··· DATA PROVIDED
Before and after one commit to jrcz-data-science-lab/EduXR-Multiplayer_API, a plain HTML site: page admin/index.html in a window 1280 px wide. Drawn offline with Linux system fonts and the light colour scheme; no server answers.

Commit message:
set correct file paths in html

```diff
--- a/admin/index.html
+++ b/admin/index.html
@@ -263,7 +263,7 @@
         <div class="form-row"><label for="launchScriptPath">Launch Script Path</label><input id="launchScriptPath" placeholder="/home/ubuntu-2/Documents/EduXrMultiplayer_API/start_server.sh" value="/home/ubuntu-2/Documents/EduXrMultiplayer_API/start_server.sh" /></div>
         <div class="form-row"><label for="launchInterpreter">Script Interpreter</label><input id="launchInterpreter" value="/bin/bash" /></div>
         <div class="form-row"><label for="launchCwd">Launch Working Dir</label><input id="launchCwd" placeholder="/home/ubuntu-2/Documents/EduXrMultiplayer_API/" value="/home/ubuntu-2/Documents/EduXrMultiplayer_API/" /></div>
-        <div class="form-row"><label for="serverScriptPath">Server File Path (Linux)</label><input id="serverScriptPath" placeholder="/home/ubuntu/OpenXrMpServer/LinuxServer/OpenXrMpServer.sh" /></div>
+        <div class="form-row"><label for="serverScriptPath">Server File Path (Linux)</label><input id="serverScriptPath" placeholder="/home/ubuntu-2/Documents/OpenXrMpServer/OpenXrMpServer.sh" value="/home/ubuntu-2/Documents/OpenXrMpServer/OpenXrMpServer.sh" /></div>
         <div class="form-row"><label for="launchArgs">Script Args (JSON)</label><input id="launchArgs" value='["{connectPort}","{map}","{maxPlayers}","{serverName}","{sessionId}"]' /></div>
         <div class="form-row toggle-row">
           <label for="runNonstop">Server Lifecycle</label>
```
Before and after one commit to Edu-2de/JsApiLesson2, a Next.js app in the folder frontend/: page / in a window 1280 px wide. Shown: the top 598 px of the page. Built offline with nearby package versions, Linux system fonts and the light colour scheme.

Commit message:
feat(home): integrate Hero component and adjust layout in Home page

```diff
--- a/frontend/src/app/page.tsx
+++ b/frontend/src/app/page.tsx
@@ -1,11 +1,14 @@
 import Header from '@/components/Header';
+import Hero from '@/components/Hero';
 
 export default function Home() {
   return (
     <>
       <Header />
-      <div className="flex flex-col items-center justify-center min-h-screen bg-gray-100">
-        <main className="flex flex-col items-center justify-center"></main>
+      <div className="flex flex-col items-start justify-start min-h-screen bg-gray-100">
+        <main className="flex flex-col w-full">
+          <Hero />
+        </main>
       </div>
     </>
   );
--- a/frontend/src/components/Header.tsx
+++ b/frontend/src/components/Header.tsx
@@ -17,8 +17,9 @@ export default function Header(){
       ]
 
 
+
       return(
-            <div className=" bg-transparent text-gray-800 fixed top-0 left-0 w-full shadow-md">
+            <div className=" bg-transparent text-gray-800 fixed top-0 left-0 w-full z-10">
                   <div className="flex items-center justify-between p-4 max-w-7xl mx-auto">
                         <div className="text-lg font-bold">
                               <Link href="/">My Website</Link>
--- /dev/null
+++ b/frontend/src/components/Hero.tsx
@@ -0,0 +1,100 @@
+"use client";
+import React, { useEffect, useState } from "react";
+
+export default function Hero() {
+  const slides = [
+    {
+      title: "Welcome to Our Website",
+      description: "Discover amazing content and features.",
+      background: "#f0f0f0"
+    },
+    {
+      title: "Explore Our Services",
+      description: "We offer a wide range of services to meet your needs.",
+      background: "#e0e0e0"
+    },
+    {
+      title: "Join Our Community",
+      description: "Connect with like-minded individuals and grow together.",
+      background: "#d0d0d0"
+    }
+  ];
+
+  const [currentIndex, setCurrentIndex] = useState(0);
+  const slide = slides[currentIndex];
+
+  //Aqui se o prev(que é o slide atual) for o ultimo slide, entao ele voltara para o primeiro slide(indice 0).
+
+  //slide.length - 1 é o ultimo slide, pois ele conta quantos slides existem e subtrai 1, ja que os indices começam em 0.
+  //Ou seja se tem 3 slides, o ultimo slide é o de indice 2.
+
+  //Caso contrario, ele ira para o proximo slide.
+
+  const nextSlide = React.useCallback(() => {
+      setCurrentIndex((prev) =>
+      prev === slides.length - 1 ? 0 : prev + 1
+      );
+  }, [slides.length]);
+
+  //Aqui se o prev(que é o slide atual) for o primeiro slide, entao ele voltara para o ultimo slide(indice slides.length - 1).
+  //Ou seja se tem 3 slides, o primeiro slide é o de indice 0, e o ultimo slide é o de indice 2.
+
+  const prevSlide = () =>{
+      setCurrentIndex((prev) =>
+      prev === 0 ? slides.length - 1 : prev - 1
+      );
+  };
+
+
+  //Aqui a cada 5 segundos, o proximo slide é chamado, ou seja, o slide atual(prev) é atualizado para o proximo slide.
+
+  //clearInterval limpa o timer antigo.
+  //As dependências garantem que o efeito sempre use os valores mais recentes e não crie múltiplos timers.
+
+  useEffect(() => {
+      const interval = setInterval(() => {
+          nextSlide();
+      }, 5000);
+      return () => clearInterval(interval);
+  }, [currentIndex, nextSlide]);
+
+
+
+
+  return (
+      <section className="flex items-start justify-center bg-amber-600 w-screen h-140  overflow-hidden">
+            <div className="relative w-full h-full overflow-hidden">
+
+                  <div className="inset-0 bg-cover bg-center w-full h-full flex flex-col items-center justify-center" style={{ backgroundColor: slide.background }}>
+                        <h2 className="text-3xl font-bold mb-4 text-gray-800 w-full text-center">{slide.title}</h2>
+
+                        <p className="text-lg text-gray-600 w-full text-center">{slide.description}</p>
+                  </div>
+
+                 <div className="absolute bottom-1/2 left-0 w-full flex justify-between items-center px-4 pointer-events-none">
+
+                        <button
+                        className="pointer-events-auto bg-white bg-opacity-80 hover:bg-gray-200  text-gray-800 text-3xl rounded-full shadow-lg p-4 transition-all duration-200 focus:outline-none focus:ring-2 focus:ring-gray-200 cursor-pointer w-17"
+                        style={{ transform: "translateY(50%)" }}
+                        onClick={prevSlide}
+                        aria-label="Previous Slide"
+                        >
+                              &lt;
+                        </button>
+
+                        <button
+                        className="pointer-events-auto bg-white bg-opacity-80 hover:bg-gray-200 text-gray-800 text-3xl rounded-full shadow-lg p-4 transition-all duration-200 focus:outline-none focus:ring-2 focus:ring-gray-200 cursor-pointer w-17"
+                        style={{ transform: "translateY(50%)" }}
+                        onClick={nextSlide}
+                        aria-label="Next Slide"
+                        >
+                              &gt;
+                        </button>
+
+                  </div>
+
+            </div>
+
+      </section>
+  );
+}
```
······
Show every line of the data that includes the string "cursor".

(COMPLETED EXERCISE)
+                        className="pointer-events-auto bg-white bg-opacity-80 hover:bg-gray-200  text-gray-800 text-3xl rounded-full shadow-lg p-4 transition-all duration-200 focus:outline-none focus:ring-2 focus:ring-gray-200 cursor-pointer w-17"
+                        className="pointer-events-auto bg-white bg-opacity-80 hover:bg-gray-200 text-gray-800 text-3xl rounded-full shadow-lg p-4 transition-all duration-200 focus:outline-none focus:ring-2 focus:ring-gray-200 cursor-pointer w-17"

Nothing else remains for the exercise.